by Ross Bonander, via AskMen |
One of the most important and momentous presidential elections in U.S. history has passed, and the American people are now inaugurating Barack Obama as their 44th President. A variety of his positions and decisions influenced his successful campaign for the U.S. presidency, and although the stakes may differ, they are are still useful in a general sense. Obama’s success presents a handful of valuable tips every man can apply to his professional life in an effort to help him achieve his goals. And on that note, we present success tips from Barack Obama.
History may look back on Obama’s decision to understand — and effectively utilize — the fluid technology of the modern minute as his most prudent decision. He isn’t the first president to capitalize on technology (think FDR’s fireside chats, or JFK’s televised debates), but thanks to the elasticity of Web 2.0, Obama became the social networking “friend” of millions, personalizing him in a way that no candidate has ever done before. This use of technology allowed us to feel a closeness to him as a person first, then as a candidate without him really ever having to do anything.
Presidential pointer: Technology is not staid; it moves quickly. So embracing technology is wise only if you understand and implement the trends that fill it out. The potential network is vast — Linkedin, Facebook and more — but it’s not enough to sign up; it needs to be understood and nourished. Embracing technology means embracing a system that is always in flux.
Be the bigger man
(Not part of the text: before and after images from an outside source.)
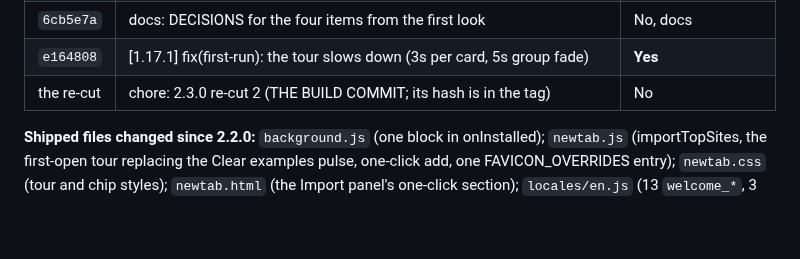
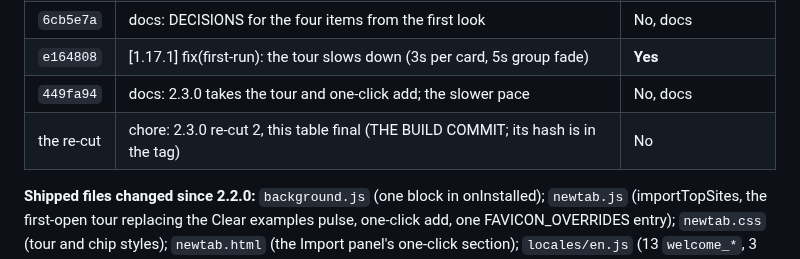
Before and after one commit to samson-cyber/launchpad, a Markdown page: docs/RELEASE-NOTES-2.3.0.md, the part around the change. GitHub-like rendering; blank space fills up the shorter version.

Commit message:
chore: 2.3.0 re-cut 2 - the build commit; release notes table final
Builds 2.3.0 with the welcome page, the may-ask copy, the Most visited fix,
the first-open tour at Samson's slower pace and one-click add. Manifest
2.3.0; the diff against f8b05da is version only, so still permission-neutral.

Co-Authored-By: Claude Opus 5.5 <noreply@anthropic.com>

```diff
--- a/docs/RELEASE-NOTES-2.3.0.md
+++ b/docs/RELEASE-NOTES-2.3.0.md
@@ -88,7 +88,8 @@ everything else is internal and is listed so the range is complete.
 | `2448897` | [1.17.2] feat(import): one click to add, in Import and on a nearly empty Home | **Yes** |
 | `6cb5e7a` | docs: DECISIONS for the four items from the first look | No, docs |
 | `e164808` | [1.17.1] fix(first-run): the tour slows down (3s per card, 5s group fade) | **Yes** |
-| the re-cut | chore: 2.3.0 re-cut 2 (THE BUILD COMMIT; its hash is in the tag) | No |
+| `449fa94` | docs: 2.3.0 takes the tour and one-click add; the slower pace | No, docs |
+| the re-cut | chore: 2.3.0 re-cut 2, this table final (THE BUILD COMMIT; its hash is in the tag) | No |
 
 **Shipped files changed since 2.2.0:** `background.js` (one block in onInstalled); `newtab.js`
 (importTopSites, the first-open tour replacing the Clear examples pulse, one-click add, one
```
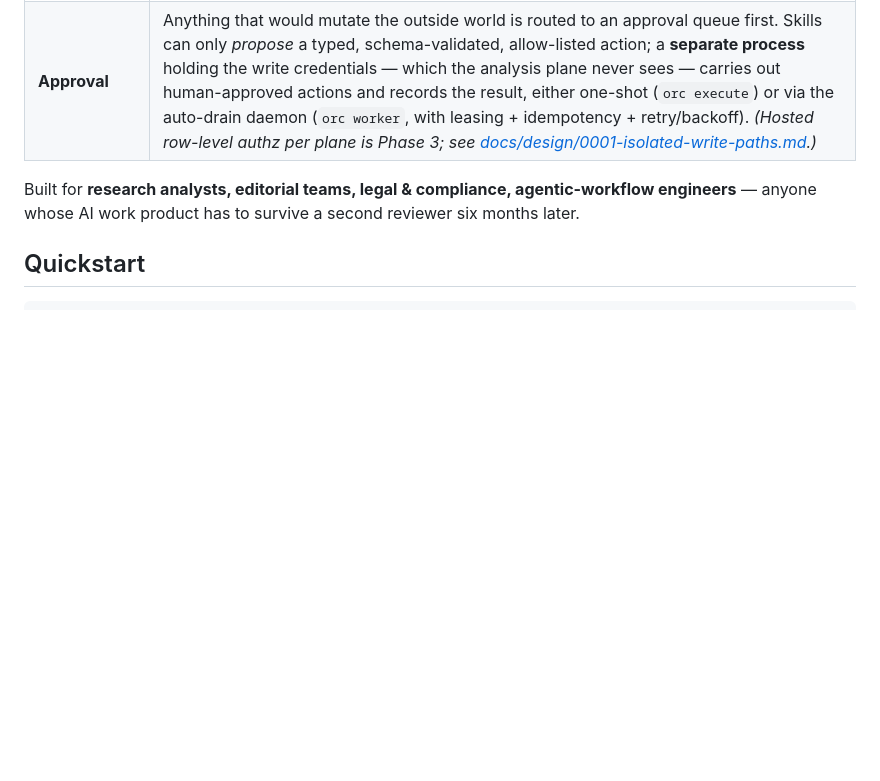
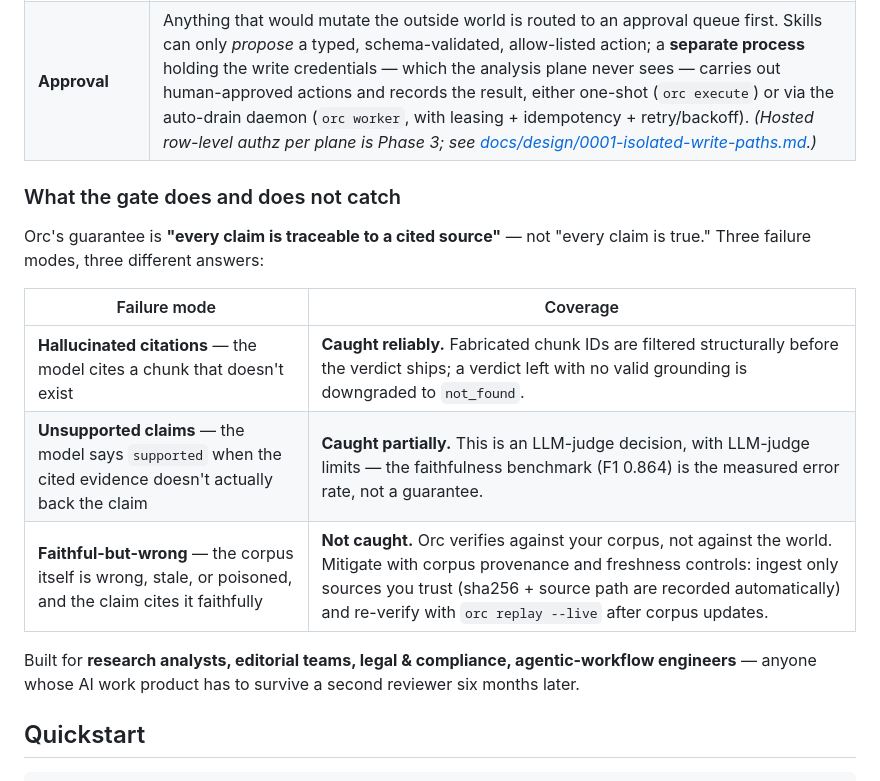
Before and after one commit to Thormatt/orc, a Markdown page: README.md, the part around the change. GitHub-like rendering; blank space fills up the shorter version.

```diff
--- a/README.md
+++ b/README.md
@@ -18,6 +18,16 @@ Bind every claim to evidence you own. Cite real sources only. Replay every decis
 | **Architecture** | Skills are stateless callables with explicit I/O contracts — no agent identities, no personas, no emergent coordination. Side effects are funneled through an injected run/workspace; persistence lives in the workspace, not the agents. |
 | **Replay** | Every call writes a trace: retrieval set, every LLM call's tokens and cache hits, the structured output. LLM sampling is pinned to `temperature=0` and the corpus is pinned by version, so `orc replay <run_id>` re-issues the original decision against the same snapshot rather than a fresh sample (best-effort against residual model nondeterminism). |
 | **Approval** | Anything that would mutate the outside world is routed to an approval queue first. Skills can only *propose* a typed, schema-validated, allow-listed action; a **separate process** holding the write credentials — which the analysis plane never sees — carries out human-approved actions and records the result, either one-shot (`orc execute`) or via the auto-drain daemon (`orc worker`, with leasing + idempotency + retry/backoff). *(Hosted row-level authz per plane is Phase 3; see [docs/design/0001-isolated-write-paths.md](docs/design/0001-isolated-write-paths.md).)* |
+
+### What the gate does and does not catch
+
+Orc's guarantee is **"every claim is traceable to a cited source"** — not "every claim is true." Three failure modes, three different answers:
+
+| Failure mode | Coverage |
+|---|---|
+| **Hallucinated citations** — the model cites a chunk that doesn't exist | **Caught reliably.** Fabricated chunk IDs are filtered structurally before the verdict ships; a verdict left with no valid grounding is downgraded to `not_found`. |
+| **Unsupported claims** — the model says `supported` when the cited evidence doesn't actually back the claim | **Caught partially.** This is an LLM-judge decision, with LLM-judge limits — the faithfulness benchmark (F1 0.864) is the measured error rate, not a guarantee. |
+| **Faithful-but-wrong** — the corpus itself is wrong, stale, or poisoned, and the claim cites it faithfully | **Not caught.** Orc verifies against your corpus, not against the world. Mitigate with corpus provenance and freshness controls: ingest only sources you trust (sha256 + source path are recorded automatically) and re-verify with `orc replay --live` after corpus updates. |
 
 Built for **research analysts, editorial teams, legal & compliance, agentic-workflow engineers** — anyone whose AI work product has to survive a second reviewer six months later.
 
```
Also changed, not shown: docs/compliance/eu-ai-act.md (+12 -1 lines), docs/positioning/competitive.md (+9 -1 lines).
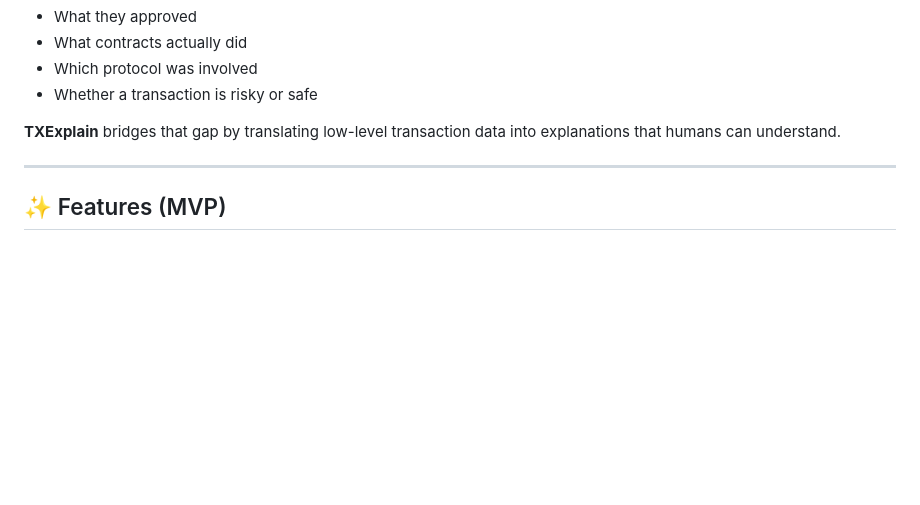
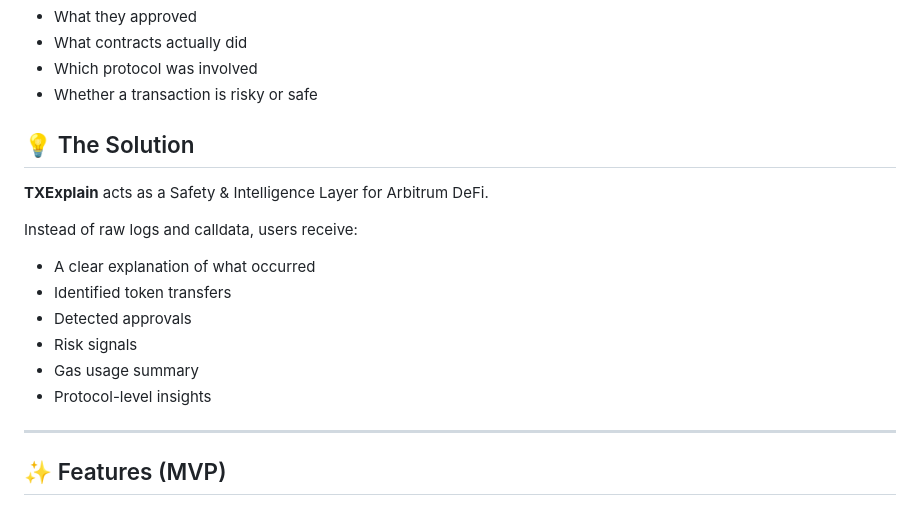
Before and after one commit to TELLProtocol/TXExplain, a Markdown page: README.md, the part around the change. Rendered like a GitHub page; blank space fills up the shorter version.

```diff
--- a/README.md
+++ b/README.md
@@ -39,7 +39,18 @@ Most users don’t understand:
 - Which protocol was involved
 - Whether a transaction is risky or safe
 
-**TXExplain** bridges that gap by translating low-level transaction data into explanations that humans can understand.
+
+## 💡 The Solution
+
+**TXExplain** acts as a Safety & Intelligence Layer for Arbitrum DeFi.
+
+Instead of raw logs and calldata, users receive:
+- A clear explanation of what occurred
+- Identified token transfers
+- Detected approvals
+- Risk signals
+- Gas usage summary
+- Protocol-level insights
 
 ---
 
```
Remember during the campaign when the press was hounding Obama for a comment on the news that Sarah Palin’s teenage daughter was pregnant? The man had many options — and many of them could have scored him political points — but the option he chose was stunning: “My mother had me when she was 18.” A dignified and honest response, not what you would expect from any politician. It highlighted the nobility of taking the magnanimous path over the petty one. Furthermore, had Obama jumped on the opportunity to label Palin a hypocrite or a bad parent, he would have labeled himself the same.
Presidential pointers: You may not always win in choosing to be the bigger man, but you will certainly never lose. Dignity is not a forgotten conduct, but its scarcity raises its value and helps to substantiate your reputation down the road.
Elevate by association
When Obama accepted the nomination for his party, he did so in a theatrical fashion, choosing not the confines of an arena, but a modern, athletic stadium where heroes perform. The impact served to remind us not of a dull political rally, but of a stadium concert or an NFL game — images we can identify with. It furthermore helped to elevate Obama as a hero, who was then able to be humble and deferential to the historical precedent.
Presidential pointers: Sometimes the stage acts as more than just a setting, it can have a non-verbal impact on the subconscious. In 1988, Michael Dukakis donned a military helmet that made him look absurd — the image was disastrous. It made a small man look even smaller. Find ways to make yourself larger than your surroundings instead of the other way around.
Recruit people who are better than you
The decision to tag Joe Biden as his running mate was a level-headed, rational and highly strategic move on Obama’s part. The presidency is too big a role for one man; the success of any administration can often be tied to the people whom the president recruits. Vice President-Elect Biden’s DC baggage was no match for his years of experience, and no one could accuse Obama of seeking to make a splash with the decision.
Presidential pointers: Successful men keep their inner circle populated by people whose skills and intelligence can serve and benefit them — people who professionally complement their own skill set. You don’t have to be the smartest or the most handsome in your circle to succeed, you merely need to maintain that it is your circle.
Be like Obama
As the 44th president, Obama will be faced with decisions of immense importance in the years to come, and while these may dictate his success or failure as the leader of the United States, they present all of us with opportunities for professional success provided we can learn from them, adapt them to our own situations and implement them appropriately.